  • A frost-covered mullein twisted around a white plastic fence
  • The sun on mountains west of New Meadows
  • A ramshackle abandoned house amongst the orange, awakening willows
  • -6 degrees & blinding sunlight at the mile high Valley County line
  • Fog rising like thick steam from the Payette River under the Boydstun Street bridge
  • A large metal wheel from an irrigation system almost completely buried in the snow near Lake Fork
  • The pastures north of Donnelly swallowed in fog
  • Donnelly: -9 degrees & thick fog; my moustache freezes as soon as I get out of the car to go to the coffee shop
The picture of Meadows Valley was taken from Farrell Rd, not from the highway


  1. do you think you're posts in general have been a mite gloomy lately? check your inner pulse for a sense of light? Are you being affected by the long winter season?

    Perhaps you need a sunlamp? This end of winter place always drives me to the artificial sun lamp in my lower level.

    I believe I may be solar powered.

  2. Hi Chris: Will consider your suggestion! This post certainly is, & Eberle's Weiser River March one might be (tho she wrote that in 01, & I'm just posting it as part of a series.

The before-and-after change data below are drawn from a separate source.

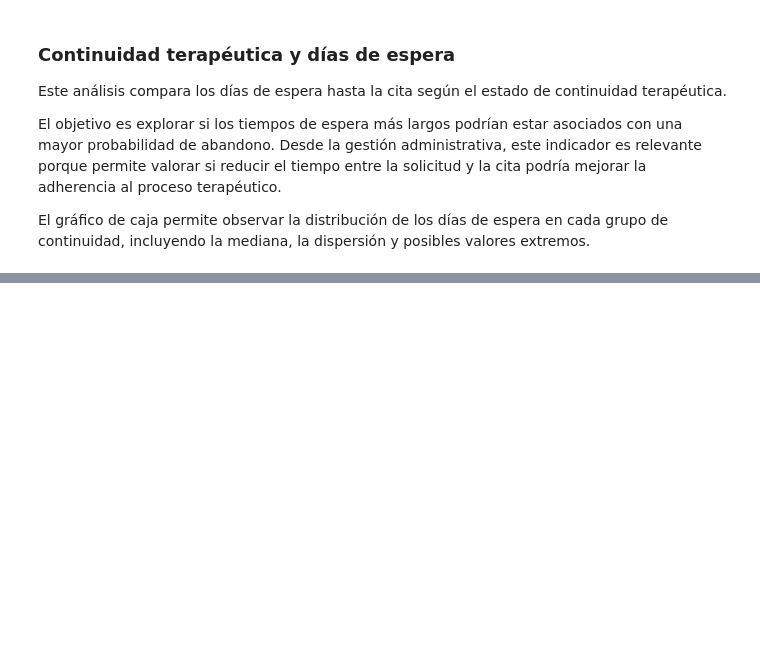
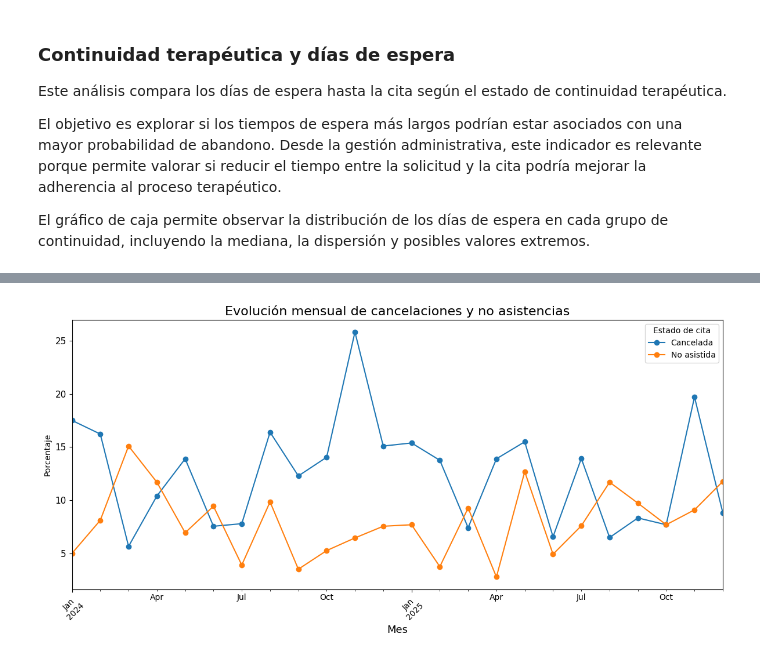
Before and after one commit to martalm67/clinimind-analytics, a Jupyter notebook: notebooks/02_analisis_exploratorio.ipynb, the cells around one changed output, grey strips where cells are left out. Cells and saved outputs as stored; diff of their text form; code cells hidden in the pictures; blank space fills up the shorter version.

```diff
--- a/notebooks/02_analisis_exploratorio.ipynb
+++ b/notebooks/02_analisis_exploratorio.ipynb
@@ -478,0 +589,7 @@ El gráfico de caja permite observar la distribución de los días de espera en
+# %%
+# LO PASAMOS A PORCENTAJE
+estado_por_mes_porcentaje = (pd.crosstab(df["mes"], df["estado_cita"], normalize="index") * 100)
+
+estado_por_mes_porcentaje = estado_por_mes_porcentaje.round(2)
+
+estado_por_mes_porcentaje
@@ -478,0 +615,14 @@ El gráfico de caja permite observar la distribución de los días de espera en
+# %%
+# GRÁFICO DE LINEAS APRA CANCELACIONES Y NO ASISTENCIAS
+estado_por_mes_porcentaje[["Cancelada", "No asistida"]].plot(kind="line", marker="o", figsize=(12, 6))
+
+plt.title("Evolución mensual de cancelaciones y no asistencias", fontsize=16)
+plt.xlabel("Mes", fontsize=13)
+plt.ylabel("Porcentaje")
+plt.xticks(rotation=45, fontsize=10)
+plt.yticks(fontsize=11)
+plt.legend(title="Estado de cita")
+plt.tight_layout()
+plt.show()
+# %% [output]
+[figure, added]
```
Also changed, not shown: parts of 45 cells of this notebook.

Certainly the last two poems were.

    I will say that I'm "not in a good place," somewhat related to the end of winter, but more due to other things; am trying to not have it spill too much into the blog.

  3. Thank you for the Strauss, John. It's one of my favourite pieces. I don't know how you manage to drive while you listen to it, though. I'm afraid I'd veer off the road. I have been known to pull off to the side when any of the Four Last Songs came on the radio, just for safety's sake.

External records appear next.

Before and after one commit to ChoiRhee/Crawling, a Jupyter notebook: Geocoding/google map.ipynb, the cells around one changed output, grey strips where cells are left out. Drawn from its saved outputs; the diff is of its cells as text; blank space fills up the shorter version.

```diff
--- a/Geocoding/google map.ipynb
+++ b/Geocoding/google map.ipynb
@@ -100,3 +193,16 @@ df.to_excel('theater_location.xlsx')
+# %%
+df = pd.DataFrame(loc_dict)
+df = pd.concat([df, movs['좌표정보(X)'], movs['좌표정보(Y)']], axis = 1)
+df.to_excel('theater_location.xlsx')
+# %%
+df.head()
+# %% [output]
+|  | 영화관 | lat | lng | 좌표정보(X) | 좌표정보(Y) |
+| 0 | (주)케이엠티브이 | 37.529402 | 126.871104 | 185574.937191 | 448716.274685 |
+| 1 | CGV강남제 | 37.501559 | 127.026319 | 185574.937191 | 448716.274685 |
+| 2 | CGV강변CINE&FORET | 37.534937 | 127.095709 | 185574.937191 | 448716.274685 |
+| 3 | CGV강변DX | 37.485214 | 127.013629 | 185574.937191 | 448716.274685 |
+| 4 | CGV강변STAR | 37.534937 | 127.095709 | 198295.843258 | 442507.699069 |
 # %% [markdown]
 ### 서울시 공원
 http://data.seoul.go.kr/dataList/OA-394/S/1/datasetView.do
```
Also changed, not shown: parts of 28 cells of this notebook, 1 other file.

    Sending happy thoughts -

  4. You are a beauty of a poet, John, and I bet a fine player too.
    I think allowing the darkness to pour into your writing will be truthful to yourself and may help? Lean on the holy things right now, John. Peace

  5. Sandra: Yeah, I can see it being a safety concern. & thanks for your good wishes.

    Chris: Thanks too for your kind words.

  6. Jessye Norman is a singing machine, isn't she? Gorgeous. I enjoyed your solitary drive, too. Peaceful and beautiful.

  7. Beim Schlafengehen (Hesse)
    Now that I feel the tiredness of
    the day,
    my deep longing shall
    welcome the starlit night
    as a weary child does.

    Hands, cease your toiling,
    head, forget about thinking,
    for all my senses now
    are longing to sink themselves in

    And the unguarded spirit
    wants to float on free wings, so that
    in the magic circle of the night
    it may live deeply and a thousandfold.

    This is beautiful

  8. Hi Willow: Thanks-- so glad you enjoyed it; Norman can really sing.

    Chris: Thanks for posting the Hesse poem; that's wonderful!

  9. I really enjoyed this post John. Your thoughts and words are divine. Have a good weekend.

  10. Thanks Clare-- glad you liked it. Fun new icon!


Thanks for stopping by & sharing your thoughts. Please do note, however, that this blog no longer accepts anonymous comments. All comments are moderated. Thanks for your patience.